[Change detection outputs]
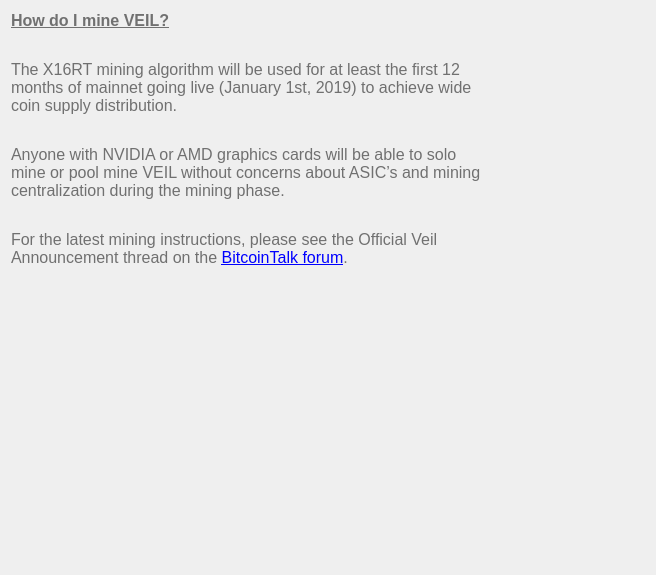
Veil-Project/veil, file src/qt/veil/forms/settingsfaq09.ui: the form before one commit.
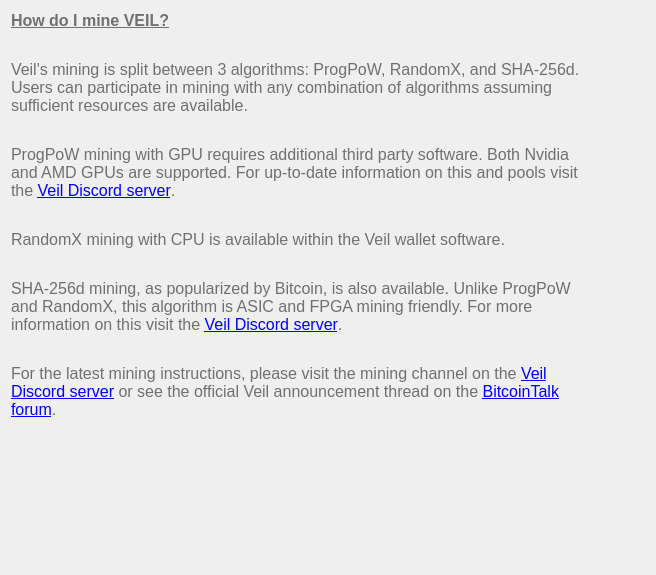
The form after the commit.

Commit message: Update veil_en.ts - remove references to x16rt mining algorithm

Diff of the .ui file:
```diff
--- a/src/qt/veil/forms/settingsfaq09.ui
+++ b/src/qt/veil/forms/settingsfaq09.ui
@@ -33,7 +33,7 @@
       <string notr="true">font-weight:200;</string>
      </property>
      <property name="text">
-      <string>&lt;html&gt;&lt;head/&gt;&lt;body&gt;&lt;p&gt;&lt;span style=&quot;font-weight:600; text-decoration: underline;&quot;&gt;How do I mine VEIL?&lt;/span&gt;&lt;/p&gt;&lt;p&gt;&lt;span&gt;&lt;br/&gt;The X16RT mining algorithm will be used for at least the first 12 months of mainnet going live (January 1st, 2019) to achieve wide coin supply distribution.&lt;/span&gt;&lt;/p&gt;&lt;p&gt;&lt;br/&gt;&lt;span&gt;Anyone with NVIDIA or AMD graphics cards will be able to solo mine or pool mine VEIL without concerns about ASIC’s and mining centralization during the mining phase.&lt;/span&gt;&lt;/p&gt;&lt;p&gt;&lt;br/&gt;&lt;span&gt;For the latest mining instructions, please see the Official Veil Announcement thread on the &lt;/span&gt;&lt;a target=&quot;_blank&quot; href=&quot;https://bitcointalk.org/index.php?topic=5065331.0&quot;&gt;&lt;span style=&quot; text-decoration: underline; color:#0000ff;&quot;&gt;BitcoinTalk forum&lt;/span&gt;&lt;/a&gt;&lt;span&gt;. &lt;/span&gt;&lt;/p&gt;&lt;/body&gt;&lt;/html&gt;</string>
+      <string>&lt;html&gt;&lt;head/&gt;&lt;body&gt;&lt;p&gt;&lt;span style=&quot;font-weight:600; text-decoration: underline;&quot;&gt;How do I mine VEIL?&lt;/span&gt;&lt;/p&gt;&lt;p&gt;&lt;span&gt;&lt;br/&gt;Veil's mining is split between 3 algorithms: ProgPoW, RandomX, and SHA-256d. Users can participate in mining with any combination of algorithms assuming sufficient resources are available.&lt;/span&gt;&lt;/p&gt;&lt;p&gt;&lt;br/&gt;&lt;span&gt;ProgPoW mining with GPU requires additional third party software. Both Nvidia and AMD GPUs are supported. For up-to-date information on this and pools visit the &lt;/span&gt;&lt;a target=&quot;_blank&quot; href=&quot;https://discord.veil-project.com/&quot;&gt;&lt;span style=&quot; text-decoration: underline; color:#0000ff;&quot;&gt;Veil Discord server&lt;/span&gt;&lt;/a&gt;&lt;span&gt;.&lt;/span&gt;&lt;/p&gt;&lt;p&gt;&lt;br/&gt;&lt;span&gt;RandomX mining with CPU is available within the Veil wallet software.&lt;/span&gt;&lt;/p&gt;&lt;p&gt;&lt;br/&gt;&lt;span&gt;SHA-256d mining, as popularized by Bitcoin, is also available. Unlike ProgPoW and RandomX, this algorithm is ASIC and FPGA mining friendly. For more information on this visit the &lt;/span&gt;&lt;a target=&quot;_blank&quot; href=&quot;https://discord.veil-project.com/&quot;&gt;&lt;span style=&quot; text-decoration: underline; color:#0000ff;&quot;&gt;Veil Discord server&lt;/span&gt;&lt;/a&gt;&lt;span&gt;.&lt;/span&gt;&lt;/p&gt;&lt;p&gt;&lt;br/&gt;&lt;span&gt;For the latest mining instructions, please visit the mining channel on the &lt;/span&gt;&lt;a target=&quot;_blank&quot; href=&quot;https://discord.veil-project.com/&quot;&gt;&lt;span style=&quot; text-decoration: underline; color:#0000ff;&quot;&gt;Veil Discord server&lt;/span&gt;&lt;/a&gt;&lt;span&gt; or see the official Veil announcement thread on the &lt;/span&gt;&lt;a target=&quot;_blank&quot; href=&quot;https://bitcointalk.org/index.php?topic=5065331.0&quot;&gt;&lt;span style=&quot; text-decoration: underline; color:#0000ff;&quot;&gt;BitcoinTalk forum&lt;/span&gt;&lt;/a&gt;&lt;span&gt;. &lt;/span&gt;&lt;/p&gt;&lt;/body&gt;&lt;/html&gt;</string>
      </property>
      <property name="alignment">
       <set>Qt::AlignLeading|Qt::AlignLeft|Qt::AlignTop</set>
```
Left out of the diff: 2 changed lines with no effect on the pictures. The commit also changes 1 other file.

» **What to produce**
The finished copy should match the data above word for word and contain no pictures.

» **Written answer**
Veil-Project/veil, file src/qt/veil/forms/settingsfaq09.ui: the form before one commit.
The form after the commit.

Commit message: Update veil_en.ts - remove references to x16rt mining algorithm

Diff of the .ui file:
```diff
--- a/src/qt/veil/forms/settingsfaq09.ui
+++ b/src/qt/veil/forms/settingsfaq09.ui
@@ -33,7 +33,7 @@
       <string notr="true">font-weight:200;</string>
      </property>
      <property name="text">
-      <string>&lt;html&gt;&lt;head/&gt;&lt;body&gt;&lt;p&gt;&lt;span style=&quot;font-weight:600; text-decoration: underline;&quot;&gt;How do I mine VEIL?&lt;/span&gt;&lt;/p&gt;&lt;p&gt;&lt;span&gt;&lt;br/&gt;The X16RT mining algorithm will be used for at least the first 12 months of mainnet going live (January 1st, 2019) to achieve wide coin supply distribution.&lt;/span&gt;&lt;/p&gt;&lt;p&gt;&lt;br/&gt;&lt;span&gt;Anyone with NVIDIA or AMD graphics cards will be able to solo mine or pool mine VEIL without concerns about ASIC’s and mining centralization during the mining phase.&lt;/span&gt;&lt;/p&gt;&lt;p&gt;&lt;br/&gt;&lt;span&gt;For the latest mining instructions, please see the Official Veil Announcement thread on the &lt;/span&gt;&lt;a target=&quot;_blank&quot; href=&quot;https://bitcointalk.org/index.php?topic=5065331.0&quot;&gt;&lt;span style=&quot; text-decoration: underline; color:#0000ff;&quot;&gt;BitcoinTalk forum&lt;/span&gt;&lt;/a&gt;&lt;span&gt;. &lt;/span&gt;&lt;/p&gt;&lt;/body&gt;&lt;/html&gt;</string>
+      <string>&lt;html&gt;&lt;head/&gt;&lt;body&gt;&lt;p&gt;&lt;span style=&quot;font-weight:600; text-decoration: underline;&quot;&gt;How do I mine VEIL?&lt;/span&gt;&lt;/p&gt;&lt;p&gt;&lt;span&gt;&lt;br/&gt;Veil's mining is split between 3 algorithms: ProgPoW, RandomX, and SHA-256d. Users can participate in mining with any combination of algorithms assuming sufficient resources are available.&lt;/span&gt;&lt;/p&gt;&lt;p&gt;&lt;br/&gt;&lt;span&gt;ProgPoW mining with GPU requires additional third party software. Both Nvidia and AMD GPUs are supported. For up-to-date information on this and pools visit the &lt;/span&gt;&lt;a target=&quot;_blank&quot; href=&quot;https://discord.veil-project.com/&quot;&gt;&lt;span style=&quot; text-decoration: underline; color:#0000ff;&quot;&gt;Veil Discord server&lt;/span&gt;&lt;/a&gt;&lt;span&gt;.&lt;/span&gt;&lt;/p&gt;&lt;p&gt;&lt;br/&gt;&lt;span&gt;RandomX mining with CPU is available within the Veil wallet software.&lt;/span&gt;&lt;/p&gt;&lt;p&gt;&lt;br/&gt;&lt;span&gt;SHA-256d mining, as popularized by Bitcoin, is also available. Unlike ProgPoW and RandomX, this algorithm is ASIC and FPGA mining friendly. For more information on this visit the &lt;/span&gt;&lt;a target=&quot;_blank&quot; href=&quot;https://discord.veil-project.com/&quot;&gt;&lt;span style=&quot; text-decoration: underline; color:#0000ff;&quot;&gt;Veil Discord server&lt;/span&gt;&lt;/a&gt;&lt;span&gt;.&lt;/span&gt;&lt;/p&gt;&lt;p&gt;&lt;br/&gt;&lt;span&gt;For the latest mining instructions, please visit the mining channel on the &lt;/span&gt;&lt;a target=&quot;_blank&quot; href=&quot;https://discord.veil-project.com/&quot;&gt;&lt;span style=&quot; text-decoration: underline; color:#0000ff;&quot;&gt;Veil Discord server&lt;/span&gt;&lt;/a&gt;&lt;span&gt; or see the official Veil announcement thread on the &lt;/span&gt;&lt;a target=&quot;_blank&quot; href=&quot;https://bitcointalk.org/index.php?topic=5065331.0&quot;&gt;&lt;span style=&quot; text-decoration: underline; color:#0000ff;&quot;&gt;BitcoinTalk forum&lt;/span&gt;&lt;/a&gt;&lt;span&gt;. &lt;/span&gt;&lt;/p&gt;&lt;/body&gt;&lt;/html&gt;</string>
      </property>
      <property name="alignment">
       <set>Qt::AlignLeading|Qt::AlignLeft|Qt::AlignTop</set>
```
Left out of the diff: 2 changed lines with no effect on the pictures. The commit also changes 1 other file.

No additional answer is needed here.